March 30, 2013
I have been a volunteer at the Midwest Genealogy Center for a little over three years but working on family research for about 11 years now. I specialize in Canadian and Hungarian research, but how in the world does that relate to genealogy of a company?
I’ve been an associate at UMB Bank in Kansas City for almost 22 years. In 2013, we will be celebrating our centennial as a company. I offered my services to research the history of the bank, since it was pretty much right up my alley, and figured it would be a wonderful opportunity to learn more about the rich history of the bank. The Midwest Genealogy Center is just filled with all kinds of great resources, so I was ready to dig in.
The first thing I needed was the original name of the company and the date of the original charter or incorporation of the company. Consider this the "birth of the company." The parents of the company would be those individuals who were the original owners.
I started looking through microfilm of the Kansas City Star/Times/Journal for dates within a week of the original incorporation date. I was fortunate to find what I believe was the first advertisement for City Center Bank in 1913. Think of this advertisement as the "birth announcement" for the company. The announcement also included the assets listed as $100,000 and surplus as $10,000, similar to the weight and length in a baby announcement.
Throughout the years, we grew and so did Kansas City. The bank changed names, acquired other financial institutions, added new lines of businesses, and so on. Name changes are just like when a woman marries, but in the case of a company, it is a little easier to track down the new company name.
Acquisitions are just like marriages. And like married couples, companies celebrate silver, golden, and diamond anniversaries. UMB Bank is fortunate to celebrate 100 years next year.

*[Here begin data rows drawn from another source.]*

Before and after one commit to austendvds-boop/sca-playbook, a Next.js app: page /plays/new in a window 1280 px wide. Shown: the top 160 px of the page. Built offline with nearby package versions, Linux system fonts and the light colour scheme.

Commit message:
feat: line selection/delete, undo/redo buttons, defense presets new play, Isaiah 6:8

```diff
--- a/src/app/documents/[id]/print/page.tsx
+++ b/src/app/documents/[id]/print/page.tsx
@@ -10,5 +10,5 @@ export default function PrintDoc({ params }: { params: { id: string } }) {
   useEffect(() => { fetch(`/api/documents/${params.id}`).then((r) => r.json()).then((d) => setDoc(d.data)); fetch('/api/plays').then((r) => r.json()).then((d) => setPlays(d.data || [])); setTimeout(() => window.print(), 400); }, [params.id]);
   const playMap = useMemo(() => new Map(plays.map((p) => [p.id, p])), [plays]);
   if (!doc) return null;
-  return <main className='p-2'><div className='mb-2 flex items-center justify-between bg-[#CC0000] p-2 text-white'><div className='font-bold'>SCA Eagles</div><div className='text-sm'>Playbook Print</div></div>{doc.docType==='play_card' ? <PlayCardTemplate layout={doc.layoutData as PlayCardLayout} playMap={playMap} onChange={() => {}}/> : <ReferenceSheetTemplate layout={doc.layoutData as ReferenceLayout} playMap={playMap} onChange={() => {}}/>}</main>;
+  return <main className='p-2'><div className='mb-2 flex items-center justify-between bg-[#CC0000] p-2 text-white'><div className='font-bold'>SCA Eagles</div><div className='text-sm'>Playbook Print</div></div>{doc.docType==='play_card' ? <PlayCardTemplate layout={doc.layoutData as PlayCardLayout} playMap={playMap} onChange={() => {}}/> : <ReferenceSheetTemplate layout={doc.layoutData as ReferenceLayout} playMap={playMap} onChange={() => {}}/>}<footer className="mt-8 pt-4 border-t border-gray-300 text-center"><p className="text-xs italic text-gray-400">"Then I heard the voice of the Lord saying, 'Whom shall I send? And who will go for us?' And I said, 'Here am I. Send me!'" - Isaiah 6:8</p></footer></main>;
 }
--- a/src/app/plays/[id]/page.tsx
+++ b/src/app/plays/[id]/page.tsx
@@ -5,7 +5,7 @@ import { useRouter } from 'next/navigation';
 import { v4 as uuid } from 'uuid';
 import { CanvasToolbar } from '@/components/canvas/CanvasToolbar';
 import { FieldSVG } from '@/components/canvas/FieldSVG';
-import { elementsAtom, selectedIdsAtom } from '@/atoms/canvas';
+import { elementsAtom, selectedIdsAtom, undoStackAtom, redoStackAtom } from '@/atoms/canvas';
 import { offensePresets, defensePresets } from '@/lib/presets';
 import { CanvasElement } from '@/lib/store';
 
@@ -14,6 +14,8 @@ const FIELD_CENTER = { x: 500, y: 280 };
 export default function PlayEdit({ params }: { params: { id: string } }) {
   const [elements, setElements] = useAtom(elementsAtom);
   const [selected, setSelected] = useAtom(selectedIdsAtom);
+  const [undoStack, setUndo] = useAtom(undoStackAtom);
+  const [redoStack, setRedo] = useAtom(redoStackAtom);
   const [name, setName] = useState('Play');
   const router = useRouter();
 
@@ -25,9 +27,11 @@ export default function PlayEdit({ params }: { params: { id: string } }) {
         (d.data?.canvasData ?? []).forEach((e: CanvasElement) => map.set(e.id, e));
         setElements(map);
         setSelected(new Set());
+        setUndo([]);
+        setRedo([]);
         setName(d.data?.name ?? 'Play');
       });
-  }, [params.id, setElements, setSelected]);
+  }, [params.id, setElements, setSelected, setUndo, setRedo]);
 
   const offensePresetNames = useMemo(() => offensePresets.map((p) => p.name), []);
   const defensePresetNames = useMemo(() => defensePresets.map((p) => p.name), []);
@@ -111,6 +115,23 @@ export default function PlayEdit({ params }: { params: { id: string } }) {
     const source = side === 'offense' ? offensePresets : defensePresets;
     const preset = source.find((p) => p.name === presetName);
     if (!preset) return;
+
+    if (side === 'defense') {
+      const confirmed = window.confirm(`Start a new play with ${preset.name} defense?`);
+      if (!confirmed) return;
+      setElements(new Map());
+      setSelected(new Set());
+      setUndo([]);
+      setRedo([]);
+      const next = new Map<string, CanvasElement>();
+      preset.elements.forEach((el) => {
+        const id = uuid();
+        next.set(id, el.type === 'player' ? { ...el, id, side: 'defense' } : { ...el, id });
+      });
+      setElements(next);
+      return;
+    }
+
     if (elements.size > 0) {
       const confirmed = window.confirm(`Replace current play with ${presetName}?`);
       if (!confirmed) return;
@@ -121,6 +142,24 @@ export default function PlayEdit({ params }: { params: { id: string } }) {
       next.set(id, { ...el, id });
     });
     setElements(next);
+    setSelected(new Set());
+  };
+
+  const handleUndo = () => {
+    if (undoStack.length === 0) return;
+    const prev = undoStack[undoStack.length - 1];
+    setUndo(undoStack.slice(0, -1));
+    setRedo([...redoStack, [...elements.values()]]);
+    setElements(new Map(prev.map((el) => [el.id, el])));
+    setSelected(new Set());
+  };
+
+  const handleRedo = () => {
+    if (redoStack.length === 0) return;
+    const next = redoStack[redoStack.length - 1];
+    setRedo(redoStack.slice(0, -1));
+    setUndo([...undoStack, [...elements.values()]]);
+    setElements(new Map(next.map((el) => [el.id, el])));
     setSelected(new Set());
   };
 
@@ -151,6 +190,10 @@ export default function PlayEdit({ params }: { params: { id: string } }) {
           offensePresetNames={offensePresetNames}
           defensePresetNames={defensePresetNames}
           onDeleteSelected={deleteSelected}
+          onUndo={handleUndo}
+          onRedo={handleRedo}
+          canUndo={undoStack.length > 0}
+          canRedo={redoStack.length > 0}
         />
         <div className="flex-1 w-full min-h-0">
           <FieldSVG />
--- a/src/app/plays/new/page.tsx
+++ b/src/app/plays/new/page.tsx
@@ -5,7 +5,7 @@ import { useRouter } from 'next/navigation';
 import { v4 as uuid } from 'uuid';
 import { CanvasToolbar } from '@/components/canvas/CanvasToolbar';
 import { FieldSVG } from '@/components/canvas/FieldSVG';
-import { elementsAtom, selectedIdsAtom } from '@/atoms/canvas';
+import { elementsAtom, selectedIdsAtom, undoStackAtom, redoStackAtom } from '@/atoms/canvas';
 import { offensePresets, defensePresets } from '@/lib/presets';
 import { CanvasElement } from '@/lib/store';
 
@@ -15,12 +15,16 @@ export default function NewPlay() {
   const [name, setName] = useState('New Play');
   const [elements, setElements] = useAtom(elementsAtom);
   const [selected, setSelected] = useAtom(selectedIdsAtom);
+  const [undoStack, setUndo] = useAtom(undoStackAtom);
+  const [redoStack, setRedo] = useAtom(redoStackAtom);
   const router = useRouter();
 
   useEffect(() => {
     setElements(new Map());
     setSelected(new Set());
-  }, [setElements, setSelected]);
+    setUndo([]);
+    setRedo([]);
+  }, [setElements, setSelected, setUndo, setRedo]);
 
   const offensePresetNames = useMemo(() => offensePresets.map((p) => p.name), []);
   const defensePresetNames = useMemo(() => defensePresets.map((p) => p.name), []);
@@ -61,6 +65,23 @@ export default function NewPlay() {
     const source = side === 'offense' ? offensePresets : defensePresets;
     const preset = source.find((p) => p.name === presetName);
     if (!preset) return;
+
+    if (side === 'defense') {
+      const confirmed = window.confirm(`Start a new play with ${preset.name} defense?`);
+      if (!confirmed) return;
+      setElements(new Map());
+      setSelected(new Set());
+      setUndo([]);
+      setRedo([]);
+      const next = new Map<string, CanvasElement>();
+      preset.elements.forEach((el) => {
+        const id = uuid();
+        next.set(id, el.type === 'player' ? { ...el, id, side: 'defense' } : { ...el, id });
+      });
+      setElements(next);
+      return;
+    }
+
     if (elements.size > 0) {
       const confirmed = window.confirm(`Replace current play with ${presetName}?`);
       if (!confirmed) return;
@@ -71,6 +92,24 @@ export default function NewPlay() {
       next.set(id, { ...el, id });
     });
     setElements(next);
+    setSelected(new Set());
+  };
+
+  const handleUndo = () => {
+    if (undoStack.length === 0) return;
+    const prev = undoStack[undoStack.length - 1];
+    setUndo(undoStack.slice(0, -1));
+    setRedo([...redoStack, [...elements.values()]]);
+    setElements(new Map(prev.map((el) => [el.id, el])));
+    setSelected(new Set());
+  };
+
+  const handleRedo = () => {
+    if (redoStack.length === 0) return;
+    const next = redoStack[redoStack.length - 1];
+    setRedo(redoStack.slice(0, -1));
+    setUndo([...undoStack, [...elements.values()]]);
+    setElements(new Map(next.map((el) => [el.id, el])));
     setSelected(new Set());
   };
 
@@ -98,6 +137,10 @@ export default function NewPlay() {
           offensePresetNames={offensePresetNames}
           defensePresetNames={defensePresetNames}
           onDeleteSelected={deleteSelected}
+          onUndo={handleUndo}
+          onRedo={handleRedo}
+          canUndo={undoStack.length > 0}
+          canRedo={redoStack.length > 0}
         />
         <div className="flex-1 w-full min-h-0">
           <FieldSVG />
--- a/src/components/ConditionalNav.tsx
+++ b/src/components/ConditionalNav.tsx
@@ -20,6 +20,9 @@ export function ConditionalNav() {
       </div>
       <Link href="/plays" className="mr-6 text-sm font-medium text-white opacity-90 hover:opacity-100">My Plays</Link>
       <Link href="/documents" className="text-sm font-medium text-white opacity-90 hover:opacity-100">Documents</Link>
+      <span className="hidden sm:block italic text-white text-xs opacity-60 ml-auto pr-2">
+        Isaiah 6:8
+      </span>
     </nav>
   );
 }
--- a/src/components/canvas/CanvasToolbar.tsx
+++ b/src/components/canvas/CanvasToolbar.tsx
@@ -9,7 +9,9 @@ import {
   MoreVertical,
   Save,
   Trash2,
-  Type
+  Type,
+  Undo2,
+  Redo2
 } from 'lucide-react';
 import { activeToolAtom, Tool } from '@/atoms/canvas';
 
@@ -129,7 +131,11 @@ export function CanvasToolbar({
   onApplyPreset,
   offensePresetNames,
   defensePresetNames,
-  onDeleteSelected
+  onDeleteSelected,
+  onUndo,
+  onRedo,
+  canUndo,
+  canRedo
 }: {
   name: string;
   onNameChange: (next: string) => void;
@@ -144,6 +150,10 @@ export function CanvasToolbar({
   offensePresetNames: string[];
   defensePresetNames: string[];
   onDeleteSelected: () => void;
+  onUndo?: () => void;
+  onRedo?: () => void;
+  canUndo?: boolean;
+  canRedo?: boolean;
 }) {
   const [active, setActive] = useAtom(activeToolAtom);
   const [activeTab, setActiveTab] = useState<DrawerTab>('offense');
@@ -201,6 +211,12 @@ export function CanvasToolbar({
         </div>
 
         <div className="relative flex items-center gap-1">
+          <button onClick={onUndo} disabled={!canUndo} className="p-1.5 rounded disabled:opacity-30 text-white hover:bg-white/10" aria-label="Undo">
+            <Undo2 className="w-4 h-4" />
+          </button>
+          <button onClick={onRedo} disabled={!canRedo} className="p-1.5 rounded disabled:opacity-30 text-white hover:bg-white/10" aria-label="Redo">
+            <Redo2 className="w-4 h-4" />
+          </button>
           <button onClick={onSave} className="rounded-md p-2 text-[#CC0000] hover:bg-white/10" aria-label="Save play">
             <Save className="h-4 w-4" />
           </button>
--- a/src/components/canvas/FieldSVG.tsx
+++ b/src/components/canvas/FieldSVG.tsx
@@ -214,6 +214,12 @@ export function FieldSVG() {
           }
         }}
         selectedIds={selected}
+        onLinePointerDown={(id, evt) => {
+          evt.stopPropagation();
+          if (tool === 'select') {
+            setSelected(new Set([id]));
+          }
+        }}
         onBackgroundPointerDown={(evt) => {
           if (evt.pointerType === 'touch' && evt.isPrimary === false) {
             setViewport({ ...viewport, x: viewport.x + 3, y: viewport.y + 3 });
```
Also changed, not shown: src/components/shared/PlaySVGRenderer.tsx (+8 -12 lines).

New lines of business can be viewed as a new branch of the family tree, with the original company being the parent. As you can see, more dates, places, and names are being added to the company tree.
Subsidiaries of the company, in some cases, could be considered children or even grandchildren.
Hopefully you are catching on!
When a company ceases to exist, think of it like a death. And companies are not without divorces. Sometimes a new line of business breaks off into a company all their own, pulling away from the parent company.
Memories of a company live on just like they do a family. I was fortunate, through my research, to see how Kansas City was built. You see, I was born and raised on the south side of Chi Town, aka, Chicago.
Look for the UMB Bank Centennial Display at the Midwest Genealogy Center in 2013.
See you then…
Midwest Genealogy Center